Problem description: Copy out the complete listing, word for word.

[The input Boundary: Start]

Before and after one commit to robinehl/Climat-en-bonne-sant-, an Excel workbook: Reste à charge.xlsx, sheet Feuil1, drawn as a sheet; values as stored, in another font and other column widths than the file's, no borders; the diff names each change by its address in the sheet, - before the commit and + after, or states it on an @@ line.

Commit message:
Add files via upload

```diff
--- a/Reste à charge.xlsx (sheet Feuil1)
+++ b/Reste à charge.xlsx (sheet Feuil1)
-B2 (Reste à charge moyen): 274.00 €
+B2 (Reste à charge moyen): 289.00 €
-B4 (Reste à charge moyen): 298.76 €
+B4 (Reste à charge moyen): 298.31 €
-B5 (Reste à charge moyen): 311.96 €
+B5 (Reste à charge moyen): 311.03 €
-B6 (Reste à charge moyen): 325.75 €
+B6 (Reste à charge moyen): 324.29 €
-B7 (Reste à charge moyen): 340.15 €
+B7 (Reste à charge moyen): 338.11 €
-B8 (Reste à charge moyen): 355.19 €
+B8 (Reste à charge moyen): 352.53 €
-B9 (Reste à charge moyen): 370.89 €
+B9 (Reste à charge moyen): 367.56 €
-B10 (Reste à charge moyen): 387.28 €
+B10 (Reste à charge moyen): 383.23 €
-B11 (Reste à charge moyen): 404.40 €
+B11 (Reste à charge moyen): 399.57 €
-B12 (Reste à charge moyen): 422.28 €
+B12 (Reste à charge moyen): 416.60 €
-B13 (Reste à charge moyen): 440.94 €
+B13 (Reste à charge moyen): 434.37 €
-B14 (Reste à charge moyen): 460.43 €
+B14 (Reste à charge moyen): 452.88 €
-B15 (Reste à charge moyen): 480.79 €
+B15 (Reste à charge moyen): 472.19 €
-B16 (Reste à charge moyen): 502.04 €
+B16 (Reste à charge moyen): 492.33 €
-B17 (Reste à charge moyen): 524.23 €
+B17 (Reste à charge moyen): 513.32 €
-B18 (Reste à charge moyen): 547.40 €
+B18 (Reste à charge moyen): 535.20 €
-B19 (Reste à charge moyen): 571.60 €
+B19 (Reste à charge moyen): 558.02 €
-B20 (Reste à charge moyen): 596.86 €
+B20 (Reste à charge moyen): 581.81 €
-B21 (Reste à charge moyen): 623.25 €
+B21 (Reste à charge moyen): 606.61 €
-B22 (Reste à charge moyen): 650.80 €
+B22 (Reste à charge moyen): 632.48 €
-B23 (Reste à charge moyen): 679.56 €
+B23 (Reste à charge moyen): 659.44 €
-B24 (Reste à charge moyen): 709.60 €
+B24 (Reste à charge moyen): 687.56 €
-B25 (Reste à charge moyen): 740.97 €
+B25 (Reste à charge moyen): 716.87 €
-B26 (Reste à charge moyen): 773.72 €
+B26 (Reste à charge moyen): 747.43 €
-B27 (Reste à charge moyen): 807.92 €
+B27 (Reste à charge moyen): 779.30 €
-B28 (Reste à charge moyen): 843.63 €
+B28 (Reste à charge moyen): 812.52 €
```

[The input Boundary: End]

Reply:
Before and after one commit to robinehl/Climat-en-bonne-sant-, an Excel workbook: Reste à charge.xlsx, sheet Feuil1, drawn as a sheet; values as stored, in another font and other column widths than the file's, no borders; the diff names each change by its address in the sheet, - before the commit and + after, or states it on an @@ line.

Commit message:
Add files via upload

```diff
--- a/Reste à charge.xlsx (sheet Feuil1)
+++ b/Reste à charge.xlsx (sheet Feuil1)
-B2 (Reste à charge moyen): 274.00 €
+B2 (Reste à charge moyen): 289.00 €
-B4 (Reste à charge moyen): 298.76 €
+B4 (Reste à charge moyen): 298.31 €
-B5 (Reste à charge moyen): 311.96 €
+B5 (Reste à charge moyen): 311.03 €
-B6 (Reste à charge moyen): 325.75 €
+B6 (Reste à charge moyen): 324.29 €
-B7 (Reste à charge moyen): 340.15 €
+B7 (Reste à charge moyen): 338.11 €
-B8 (Reste à charge moyen): 355.19 €
+B8 (Reste à charge moyen): 352.53 €
-B9 (Reste à charge moyen): 370.89 €
+B9 (Reste à charge moyen): 367.56 €
-B10 (Reste à charge moyen): 387.28 €
+B10 (Reste à charge moyen): 383.23 €
-B11 (Reste à charge moyen): 404.40 €
+B11 (Reste à charge moyen): 399.57 €
-B12 (Reste à charge moyen): 422.28 €
+B12 (Reste à charge moyen): 416.60 €
-B13 (Reste à charge moyen): 440.94 €
+B13 (Reste à charge moyen): 434.37 €
-B14 (Reste à charge moyen): 460.43 €
+B14 (Reste à charge moyen): 452.88 €
-B15 (Reste à charge moyen): 480.79 €
+B15 (Reste à charge moyen): 472.19 €
-B16 (Reste à charge moyen): 502.04 €
+B16 (Reste à charge moyen): 492.33 €
-B17 (Reste à charge moyen): 524.23 €
+B17 (Reste à charge moyen): 513.32 €
-B18 (Reste à charge moyen): 547.40 €
+B18 (Reste à charge moyen): 535.20 €
-B19 (Reste à charge moyen): 571.60 €
+B19 (Reste à charge moyen): 558.02 €
-B20 (Reste à charge moyen): 596.86 €
+B20 (Reste à charge moyen): 581.81 €
-B21 (Reste à charge moyen): 623.25 €
+B21 (Reste à charge moyen): 606.61 €
-B22 (Reste à charge moyen): 650.80 €
+B22 (Reste à charge moyen): 632.48 €
-B23 (Reste à charge moyen): 679.56 €
+B23 (Reste à charge moyen): 659.44 €
-B24 (Reste à charge moyen): 709.60 €
+B24 (Reste à charge moyen): 687.56 €
-B25 (Reste à charge moyen): 740.97 €
+B25 (Reste à charge moyen): 716.87 €
-B26 (Reste à charge moyen): 773.72 €
+B26 (Reste à charge moyen): 747.43 €
-B27 (Reste à charge moyen): 807.92 €
+B27 (Reste à charge moyen): 779.30 €
-B28 (Reste à charge moyen): 843.63 €
+B28 (Reste à charge moyen): 812.52 €
```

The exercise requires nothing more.